Forcing FP on New Developers in a New Company
YOW! Lambda Jam 2013
“Starting a new company or a new major project can be a great time to start fresh with FP. Unfortunately starting is often the hardest time to take on anything novel (other than of course, the product itself!) due to perceived additional risk. The reality, however, is that systems will be built quickly, thrown away, re built, hacked on, abused and more. One of the nice side effects of FP (pun intended) is that programs are often brief – you don’t feel as bad throwing them away! At CloudBees we ended up with a mix of Scala and Erlang, with some Clojure thrown in. Almost none of this was by design (from acquisitions and mergers), but has worked out well. The biggest enabler of this has been the proliferation of micro services – at their core, service endpoints can often be thought of a functions – and if the functions are kept pure – then that allows these services to be composed (far more so than if impure) into other services in novel ways. We have also experienced benefits of shedding object oriented ideas in favour of the rigour decomposing something into sensibly named and small functions, with fewer places for state to hide. This talk will go through some of our experiences and systems, including how developers new to FP were able to pick up the smaller systems and run with them over time, and how FP ””risk”” is minimal compared to all the things that can and do go wrong elsewhere.”
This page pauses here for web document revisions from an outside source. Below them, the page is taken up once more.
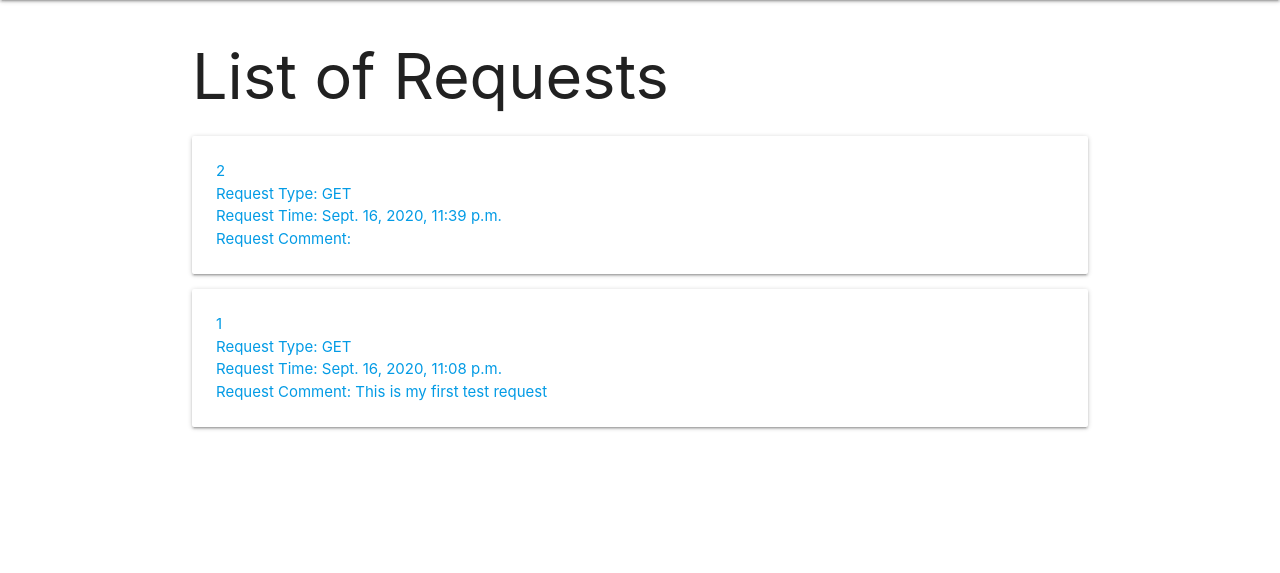
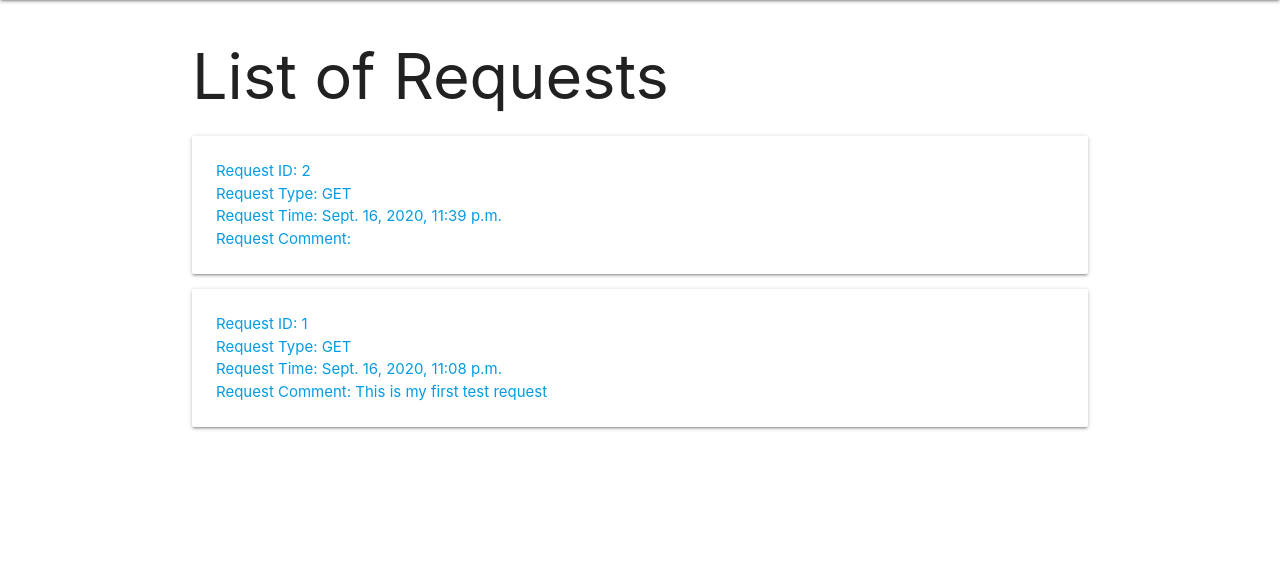
Before and after one commit to tackc/pythonCRUD, a Django app: page / in a window 1280 px wide. Shown: the part 64-637 px from the top of the page. Run offline with Django 3.2, Linux system fonts and the light colour scheme; data comes from the database, SQL or seed files in the repository.

Commit message:
Add title

```diff
--- a/requests/templates/requests/index.html
+++ b/requests/templates/requests/index.html
@@ -7,7 +7,7 @@
   <a href="{% url 'detail' request.id %}">
     <div class="card">
       <div class="card-content">
-        <span>{{ request.id }}</span>
+        <span>Request ID: {{ request.id }}</span>
         <p>Request Type: {{ request.requestType }}</p>
         <p>Request Time: {{ request.requestTime }}</p>
         <p>Request Comment: {{ request.comment }}</p>
```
Michael is a co-founder of CloudBees, and as such was able to abuse his good fortune and use FP in production (often as root!). Prior to his time at CloudBees he was at Red Hat, where he worked on the open source rule engine unfortunately named (but popularly named) “drools”. For some time he has been an advocate of FP languages and techniques, and in fact was taught functional programming before any other style of programming. You can see his open source work at https://github.com/michaelneale – best described as “polyglot”.